Filter the lines below, keeping each one that holds "domain".

BEGIN THE DATA

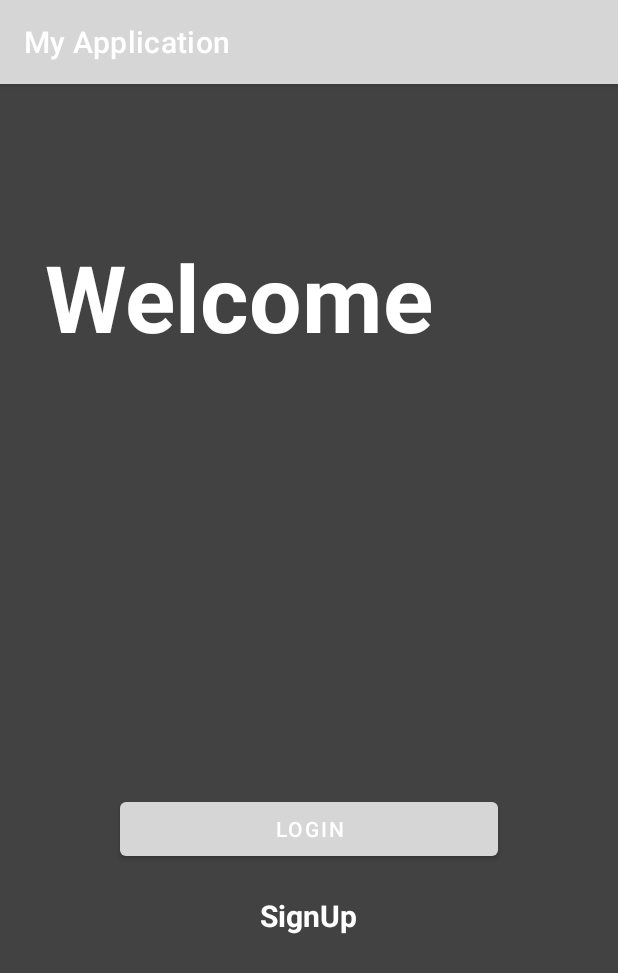
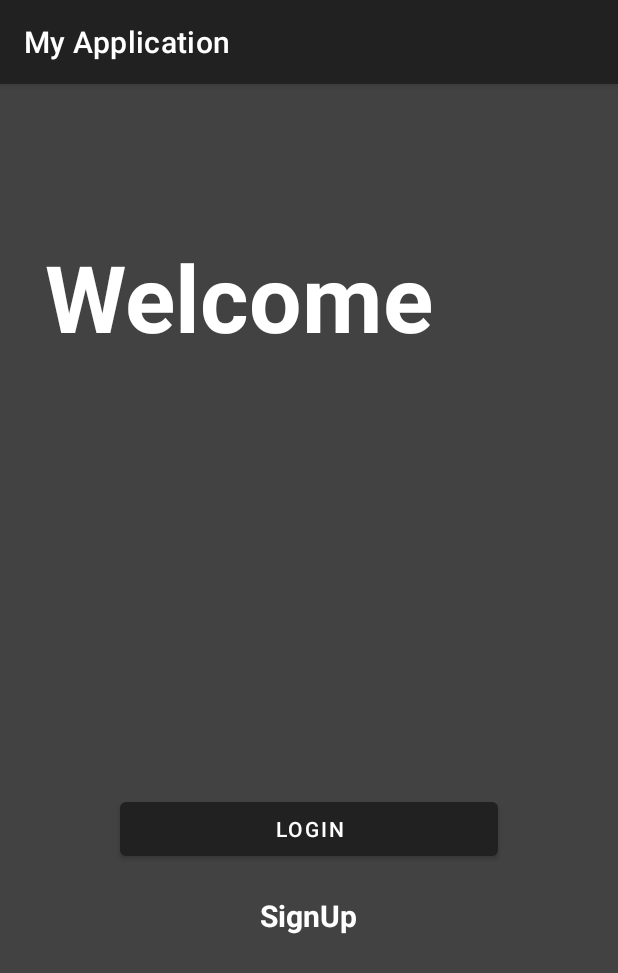
Before and after one commit to TLDo2004/SE114_AndroidProject, an Android app: the screen it shows after launch (LandingActivity), on a phone screen of 412 x 824 dp. Shown: the top 973 px of the screen. Run offline under Robolectric (Android 15) with nearby library versions, the phone set to English and light mode, and no system bars.

Commit message:
<fix>: mapping resources erorr

```diff
--- a/app/src/main/java/com/example/myapplication/remote/client/ApiClient.java
+++ b/app/src/main/java/com/example/myapplication/remote/client/ApiClient.java
@@ -83,7 +83,7 @@ public class ApiClient {
         OkHttpClient client = getUnsafeOkHttpClient();
 
         retrofit = new Retrofit.Builder()
-                    .baseUrl("http://172.16.3.191:3000/")
+                    .baseUrl("http://192.168.2.21:3000/")
                 .addConverterFactory(GsonConverterFactory.create())
                 .client(client)
                 .build();
--- a/app/src/main/java/com/example/myapplication/ui/Topic/TopicCardRecViewAdapter.java
+++ b/app/src/main/java/com/example/myapplication/ui/Topic/TopicCardRecViewAdapter.java
@@ -39,6 +39,7 @@ public class TopicCardRecViewAdapter extends RecyclerView.Adapter<TopicCardRecVi
         holder.card.setOnClickListener(new View.OnClickListener() {
             @Override
             public void onClick(View v) {
+                // Push to another Fragmnent (SCREEN)
                 Toast.makeText(context, "Clicked", Toast.LENGTH_SHORT).show();
             }
         });
--- a/app/src/main/res/layout/activity_main.xml
+++ b/app/src/main/res/layout/activity_main.xml
@@ -1,5 +1,6 @@
 <?xml version="1.0" encoding="utf-8"?>
-<androidx.constraintlayout.widget.ConstraintLayout xmlns:android="http://schemas.android.com/apk/res/android"
+<androidx.constraintlayout.widget.ConstraintLayout
+    xmlns:android="http://schemas.android.com/apk/res/android"
     xmlns:app="http://schemas.android.com/apk/res-auto"
     android:id="@+id/container"
     android:layout_width="match_parent"
--- a/app/src/main/res/values-night/themes.xml
+++ b/app/src/main/res/values-night/themes.xml
@@ -2,12 +2,8 @@
     <!-- Base application theme. -->
     <style name="Theme.MyApplication" parent="Theme.MaterialComponents.DayNight.DarkActionBar">
         <!-- Primary brand color. -->
-        <item name="colorPrimary">@color/purple_200</item>
-        <item name="colorPrimaryVariant">@color/purple_700</item>
         <item name="colorOnPrimary">@color/black</item>
         <!-- Secondary brand color. -->
-        <item name="colorSecondary">@color/teal_200</item>
-        <item name="colorSecondaryVariant">@color/teal_200</item>
         <item name="colorOnSecondary">@color/black</item>
         <!-- Status bar color. -->
         <item name="android:statusBarColor">?attr/colorPrimaryVariant</item>
--- a/app/src/main/res/values/themes.xml
+++ b/app/src/main/res/values/themes.xml
@@ -2,12 +2,8 @@
     <!-- Base application theme. -->
     <style name="Theme.MyApplication" parent="Theme.MaterialComponents.DayNight.DarkActionBar">
         <!-- Primary brand color. -->
-        <item name="colorPrimary">@color/purple_500</item>
-        <item name="colorPrimaryVariant">@color/purple_700</item>
         <item name="colorOnPrimary">@color/white</item>
         <!-- Secondary brand color. -->
-        <item name="colorSecondary">@color/teal_200</item>
-        <item name="colorSecondaryVariant">@color/teal_700</item>
         <item name="colorOnSecondary">@color/black</item>
         <!-- Status bar color. -->
         <item name="android:statusBarColor">?attr/colorPrimaryVariant</item>
--- a/app/src/main/res/xml/network_security_config.xml
+++ b/app/src/main/res/xml/network_security_config.xml
@@ -2,6 +2,6 @@
 <network-security-config>
     <domain-config cleartextTrafficPermitted="true">
         <domain includeSubdomains="true">localhost</domain>
-        <domain includeSubdomains="true">172.16.3.191</domain>
+        <domain includeSubdomains="true">192.168.2.21</domain>
     </domain-config>
 </network-security-config>
```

END THE DATA

▸ ANSWER FOR THE TASK:
     <domain-config cleartextTrafficPermitted="true">
         <domain includeSubdomains="true">localhost</domain>
-        <domain includeSubdomains="true">172.16.3.191</domain>
+        <domain includeSubdomains="true">192.168.2.21</domain>
     </domain-config>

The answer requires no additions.